--- Your task ---
Show each line in the listing below that contains the word "data".
Start of Records supplied
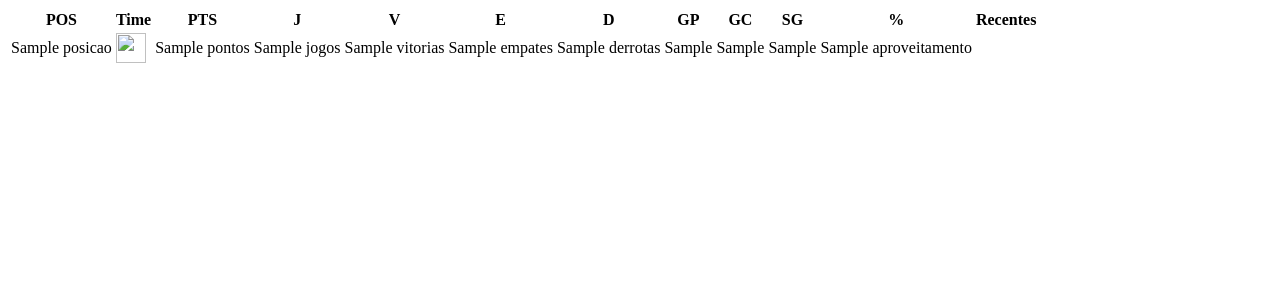
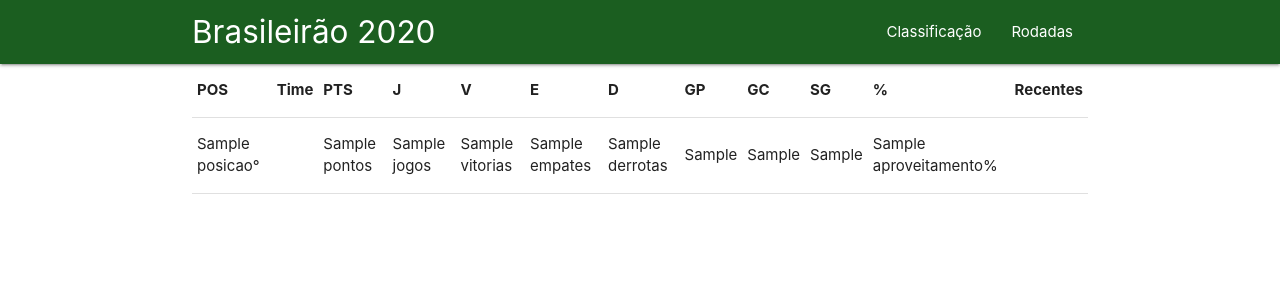
Before and after one commit to MartinsMessias/brasileirao-python-django, a Django app: page /classificacao/ in a window 1280 px wide. Shown: the top 300 px of the page. Run offline with Django 3.2, Linux system fonts and the light colour scheme; tables that the repository leaves empty hold one stand-in row (values such as "Sample post"); a database or web service that is not in the repository returns one stand-in record (values such as "Sample title"); data that the repository does not hold is empty; parts of the project's set-up code (start-up, migrations or seed data) failed here and were passed over.

Commit message:
Criação do template base e extendendo aos outros templates

```diff
--- a/brasileirao/urls.py
+++ b/brasileirao/urls.py
@@ -15,7 +15,7 @@
 """
 from django.contrib import admin
 from django.urls import path
-from core_app.views import Classificacao, InformacoesCampeonato, Rodadas, Rodada, Artilharia
+from core_app.views import Classificacao, InformacoesCampeonato, Rodadas, Rodada
 
 urlpatterns = [
     path('admin/', admin.site.urls),
--- /dev/null
+++ b/templates/base.html
@@ -0,0 +1,35 @@
+<!DOCTYPE html>
+<html lang="pt-br">
+<head>
+    <meta charset="UTF-8">
+    <title>Brasileirão 2020 - Pré-alpha</title>
+    <!--Import Google Icon Font-->
+    <link href="https://fonts.googleapis.com/icon?family=Material+Icons" rel="stylesheet">
+    <!-- Compiled and minified CSS -->
+    <link rel="stylesheet" href="https://cdnjs.cloudflare.com/ajax/libs/materialize/1.0.0/css/materialize.min.css">
+    <!--Let browser know website is optimized for mobile-->
+    <meta name="viewport" content="width=device-width, initial-scale=1.0"/>
+</head>
+<body>
+<nav class="green darken-4">
+    <div class="container">
+        <div class="nav-wrapper">
+            <a href="#" class="brand-logo">Brasileirão 2020</a>
+            <ul id="nav-mobile" class="right hide-on-med-and-down">
+                <li><a href="{% url 'classificacao' %}">Classificação</a></li>
+                <li><a href="{% url 'rodadas' %}">Rodadas</a></li>
+            </ul>
+        </div>
+    </div>
+</nav>
+
+<div class="container py-5">
+    {% block conteudo %}
+
+    {% endblock conteudo %}
+</div>
+
+<!-- Compiled and minified JavaScript -->
+<script src="https://cdnjs.cloudflare.com/ajax/libs/materialize/1.0.0/js/materialize.min.js"></script>
+</body>
+</html>
--- a/templates/classificacao_brasileirao.html
+++ b/templates/classificacao_brasileirao.html
@@ -1,4 +1,7 @@
-<table>
+{% extends 'base.html' %}
+
+{% block conteudo %}
+<table class=" highlight">
     <thead>
         <tr>
             <th>POS</th>
@@ -18,9 +21,9 @@
     <tbody>
     {% for time in data %}
         <tr>
-            <td>{{ time.posicao }}</td>
+            <td>{{ time.posicao }}°</td>
             <td>
-                <img src="{{ time.time.escudo }}" width="30px" alt="{{ time.time.nome_popular }}"/>
+                <img class="responsive-img" src="{{ time.time.escudo }}" width="20px" alt="{{ time.time.nome_popular }}"/>
                 {{ time.time.nome_popular }}
             </td>
             <td>{{ time.pontos }}</td>
@@ -31,22 +34,21 @@
             <td>{{ time.gols_pro }}</td>
             <td>{{ time.gols_contra }}</td>
             <td>{{ time.saldo_gols }}</td>
-            <td>{{ time.aproveitamento }}</td>
+            <td>{{ time.aproveitamento }}%</td>
             <td>
                 {% for jogo in time.ultimos_jogos %}
                     {% if jogo == 'v' %}
-                        <b>V</b>
+                        <span class="material-icons green" title="Vitória">arrow_upward</span>
                     {% elif jogo == 'd' %}
-                        <b>D</b>
+                        <span class="material-icons red" title="Derrota">arrow_downward</span>
                     {% elif jogo == 'e' %}
-                        <b>E</b>
+                        <span class="material-icons yellow" title="Empate">vertical_align_center</span>
                     {% endif %}
-                    {% if not forloop.last %}
-                        ,
-                    {% endif %}
+
                 {% endfor %}
             </td>
         </tr>
     {% endfor %}
     </tbody>
 </table>
+{% endblock conteudo %}
--- a/templates/informacoes_brasileirao.html
+++ b/templates/informacoes_brasileirao.html
@@ -1,2 +1,6 @@
+{% extends 'base.html' %}
+
+{% block conteudo %}
 {{ data.edicao_atual.nome }}
 {{ data.rodada_atual.nome }}
+{% endblock conteudo %}
--- a/templates/rodada.html
+++ b/templates/rodada.html
@@ -1,3 +1,6 @@
+{% extends 'base.html' %}
+
+{% block conteudo %}
 {{ data.nome }}
 {{ data.status }}
 {% for partida in data.partidas %}
@@ -8,3 +11,4 @@
     {{ partida.estadio.nome_popular }}
     <br />
 {% endfor %}
+{% endblock conteudo %}
--- a/templates/rodadas.html
+++ b/templates/rodadas.html
@@ -1,4 +1,8 @@
+{% extends 'base.html' %}
+
+{% block conteudo %}
 {% for rodada in data %}
     {{ rodada.nome }}
     {{ rodada.rodada }}
 {% endfor %}
+{% endblock conteudo %}
```
Also changed, not shown: api_call_cache.sqlite.
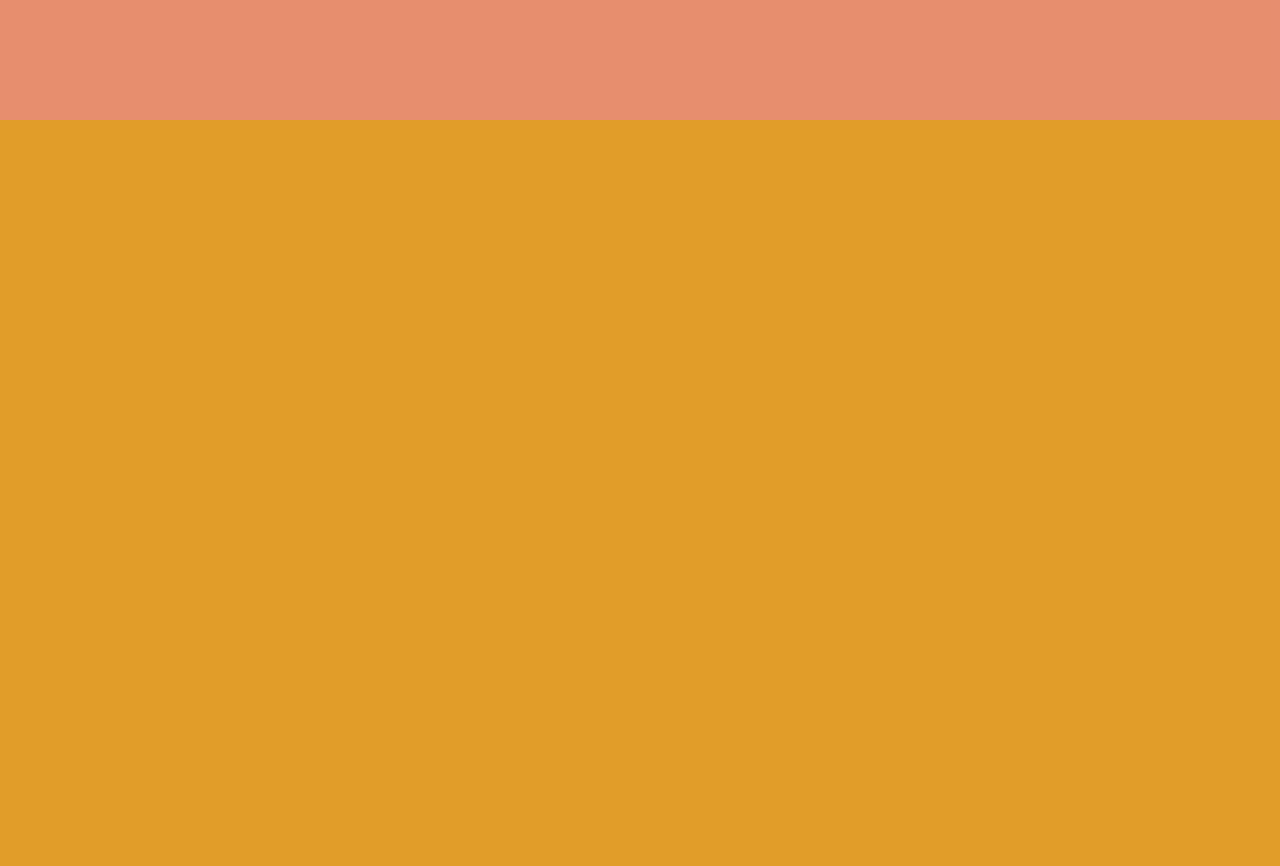
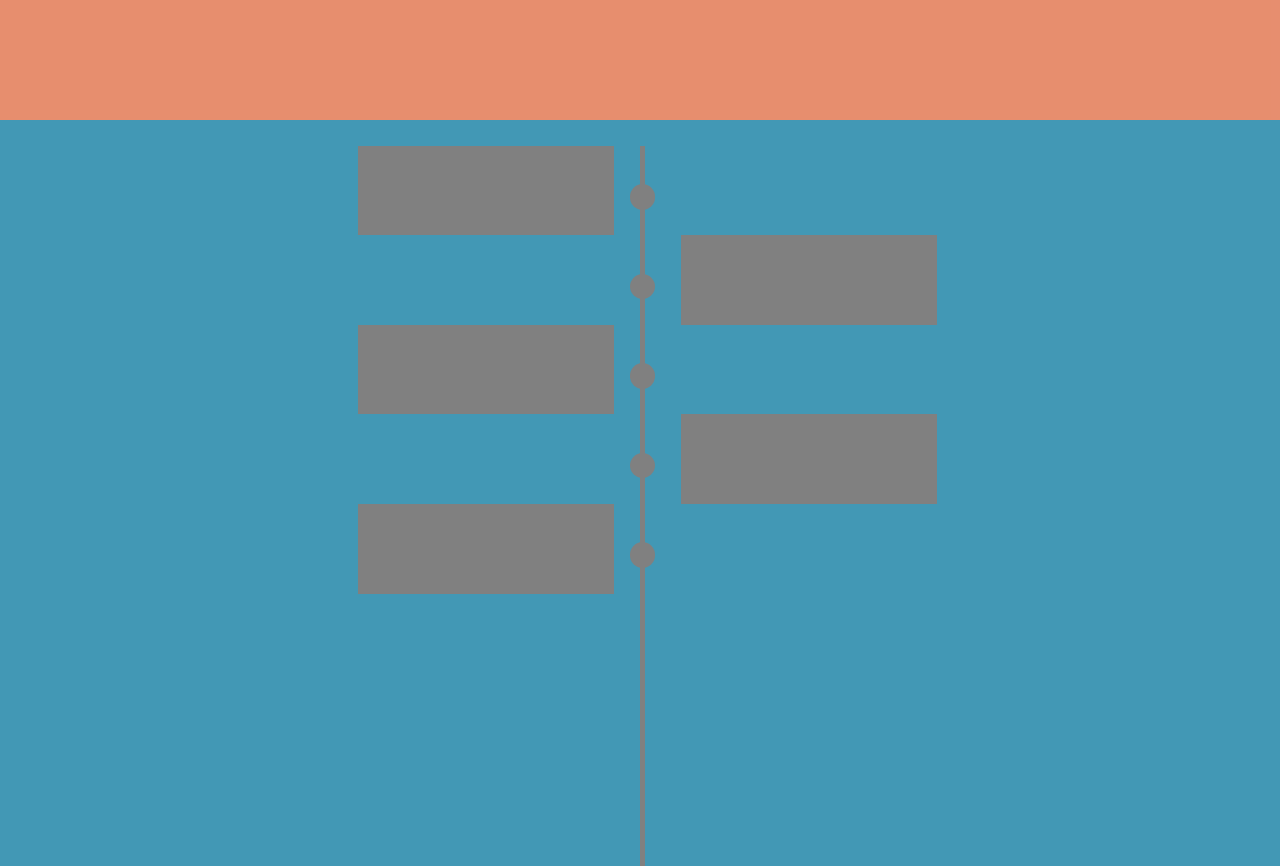
Before and after one commit to larrychen20011120/larrychen20011120.github.io, a plain HTML site: page index.html in a window 1280 px wide. Shown: the part 1400-2266 px from the top of the page. Drawn offline with Linux system fonts and the light colour scheme.

Commit message:
Outline of the timeline

```diff
--- a/MyCss/main.css
+++ b/MyCss/main.css
@@ -23,7 +23,7 @@ body{
 #menu{
     width: 100%;
     height: 90vh;
-    background-color: #f2eadd;
+    background-color: #F0CEA0;
     margin: 0px;
     padding: 0px;
     display: flex;
@@ -50,13 +50,13 @@ body{
     background-color: #dd5f32;
 }
 .switch_box:nth-child(2){
-    background-color: #e19d29;
+    background-color: #4298b5;
 }
 .switch_box:nth-child(3){
     background-color: #92b06a;
 }
 .switch_box:nth-child(4){
-    background-color: #4298b5;
+    background-color: #ecb83c;
 }
 
 .switch_box{
@@ -150,8 +150,36 @@ body{
 #Experience{
     width: 100%;
     height: 100vh;
-    background-color: #e19d29;
+    background-color: #4298b5;
+    display: flex;
+    justify-content: center;
+    align-items: center;
+    position: relative;
 }
+.timeline{
+    position: absolute;
+    top: 2vw;
+    left: 50vw;
+    width: 0.4vw;
+    height: 90%;
+    background-color: gray;
+}
+.timepoint{
+    position: absolute;
+    width: 2vw;
+    height: 2vw;
+    left: 49.2vw;
+    border-radius: 50%;
+    background-color: gray;
+}
+.experience_box{
+    position: absolute;
+    width: 20vw;
+    height: 7vw;
+    background-color: gray;
+}
+
+
 #Projects{
     width: 100%;
     height: 100vh;
@@ -182,7 +210,7 @@ body{
 #Awards{
     width: 100%;
     height: 100vh;
-    background-color: #4298b5;
+    background-color: #f7f5f1;
 }
 #Awards img{
     width: auto;
@@ -204,13 +232,13 @@ body{
     display: flex;
     justify-content: center;
     align-items: center;
-    background-color: #8ac6d1;
+    background-color: #ecb83c;
 }
 
 .honor_box{
     width: 70%;
     height: 13%;
-    background-color: #8ac6d1;
+    background-color: #ecb83c;
     border-radius: 5px;
     margin: 5vh;
     display: flex;
@@ -231,9 +259,3 @@ body{
     border-color: black;
     border-style: solid;
 }
-
-#End{
-    width: 100%;
-    height: 30vh;
-    background-color: #f2eadd;
-}
--- a/index.html
+++ b/index.html
@@ -72,7 +72,17 @@
     </div>
 
     <div id= "Experience">
-
+        <div class= "timeline"></div>
+        <div class= "timepoint"></div>
+        <div class= "timepoint"></div>
+        <div class= "timepoint"></div>
+        <div class= "timepoint"></div>
+        <div class= "timepoint"></div>
+        <div class= "experience_box"></div>
+        <div class= "experience_box"></div>
+        <div class= "experience_box"></div>
+        <div class= "experience_box"></div>
+        <div class= "experience_box"></div>
     </div>
 
     <div id= "Projects">
@@ -110,10 +120,27 @@
         </div>
     </div>
 
-    <div id= "End">
+    <!-- Initialize the position of timepoint and cards-->
+    <script>
+        let timepoint = document.getElementsByClassName("timepoint");
+        let experience_box = document.getElementsByClassName("experience_box");
+        const firstTop = 5; // percentage of top
+        const rowPosition = 28, columnPosition = 2;
 
-    </div>
+        // length of timepoint = length of experience_box
+        for (let i = 0; i < timepoint.length; i++){
+            timepoint[i].style.top = (firstTop + 7 * i) + "vw";
+            experience_box[i].style.top = (columnPosition + 7 * i) + "vw";
 
+            if (i % 2 == 0){
+                experience_box[i].style.left = rowPosition + "vw";
+            }else{
+                experience_box[i].style.right = (rowPosition - 1.2)+ "vw";
+            }
+        }
+
+
+    </script>
 
     <!-- The animation of typing words. -->
     <script>
```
End of Records supplied
--- Response area ---
Before and after one commit to MartinsMessias/brasileirao-python-django, a Django app: page /classificacao/ in a window 1280 px wide. Shown: the top 300 px of the page. Run offline with Django 3.2, Linux system fonts and the light colour scheme; tables that the repository leaves empty hold one stand-in row (values such as "Sample post"); a database or web service that is not in the repository returns one stand-in record (values such as "Sample title"); data that the repository does not hold is empty; parts of the project's set-up code (start-up, migrations or seed data) failed here and were passed over.
     {% for time in data %}
 {{ data.edicao_atual.nome }}
 {{ data.rodada_atual.nome }}
 {{ data.nome }}
 {{ data.status }}
 {% for partida in data.partidas %}
 {% for rodada in data %}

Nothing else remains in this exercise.